It is fairly well-known that an employer who undertakes an action harmful toward an employee simply because that employee is pregnant is liable for impermissible discrimination. However, what happens when the employer allegedly acts out of concern for the mother-to-be or her unborn child? The answer, in short, is that if an employer’s action is professionally adverse for the pregnant employee, regardless of the reasons, the action is discriminatory. A debt collection company employee and the revocation of her promotion recently served as a case in point.
The facts underlying this case are something that takes place unfortunately too often. Carolyn was a successful employee with a debt collection company in Hackensack. Things were probably exciting for Carolyn because she had just earned a promotion to collections manager with the company. On the personal side, she was also pregnant.
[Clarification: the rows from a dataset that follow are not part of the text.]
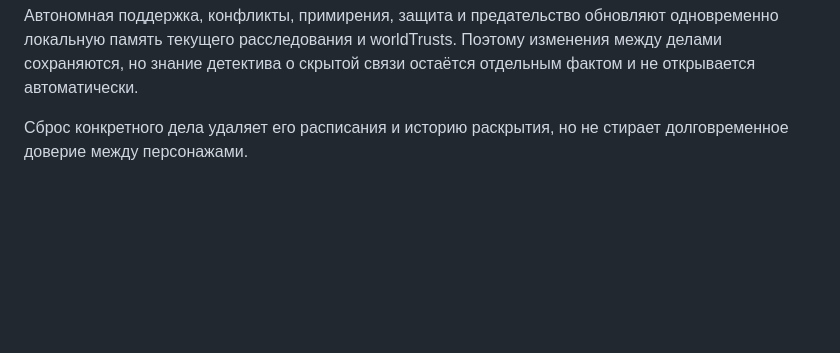
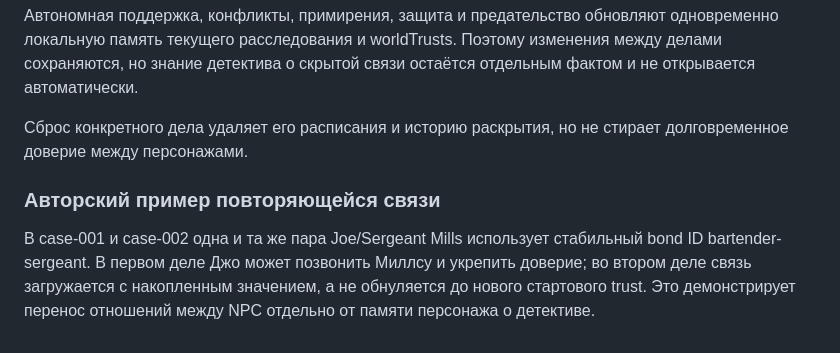
Before and after one commit to DoctorStrangeSH/GhostSignal, a Markdown page: docs/NPC_LONG_TERM_MEMORY.md, the part around the change. Drawn GitHub-style; blank space fills up the shorter version.

Commit message:
docs(npc): add a recurring NPC bond example

```diff
--- a/docs/NPC_LONG_TERM_MEMORY.md
+++ b/docs/NPC_LONG_TERM_MEMORY.md
@@ -99,3 +99,8 @@
 Автономная поддержка, конфликты, примирения, защита и предательство обновляют одновременно локальную память текущего расследования и worldTrusts. Поэтому изменения между делами сохраняются, но знание детектива о скрытой связи остаётся отдельным фактом и не открывается автоматически.
 
 Сброс конкретного дела удаляет его расписания и историю раскрытия, но не стирает долговременное доверие между персонажами.
+
+
+### Авторский пример повторяющейся связи
+
+В case-001 и case-002 одна и та же пара Joe/Sergeant Mills использует стабильный bond ID bartender-sergeant. В первом деле Джо может позвонить Миллсу и укрепить доверие; во втором деле связь загружается с накопленным значением, а не обнуляется до нового стартового trust. Это демонстрирует перенос отношений между NPC отдельно от памяти персонажа о детективе.
```
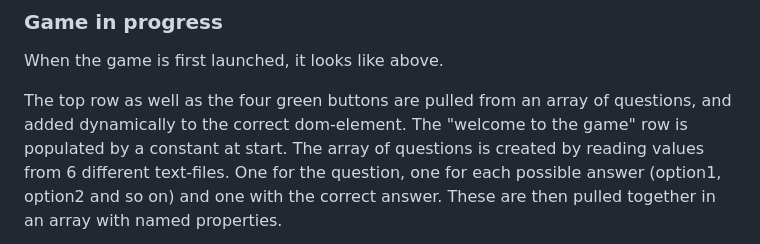
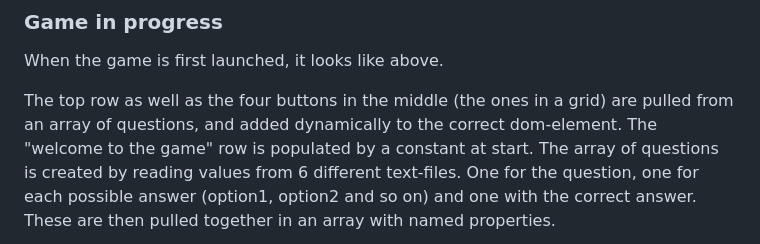
Before and after one commit to jonthorell/QuizGame, a Markdown page: README.md, the part around the change. Rendered like a GitHub page.

Commit message:
Final version

```diff
--- a/README.md
+++ b/README.md
@@ -119,7 +119,7 @@ Works.
 
 When the game is first launched, it looks like above.
 
-The top row as well as the four green buttons are pulled from an array of questions, and added dynamically to the correct dom-element.
+The top row as well as the four buttons in the middle (the ones in a grid) are pulled from an array of questions, and added dynamically to the correct dom-element.
 The "welcome to the game" row is populated by a constant at start. The array of questions is created by reading values from 6 different text-files.
 One for the question, one for each possible answer (option1, option2 and so on) and one with the correct answer. These are then pulled together in an array with named properties.
 
```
When the employee announced her pregnancy to her employer, things changed dramatically. The employer took back the promotion. The employer concluded that the woman’s pregnancy, which would last through the employer’s busy tax season, would be a problem. Additionally, the employer unilaterally decided that the stress and long hours involved in being a collections manager with their company were not conducive to the overall health of a pregnant woman. Instead, the employer told Carolyn to “focus on her health,” according to an HR Daily Advisor report.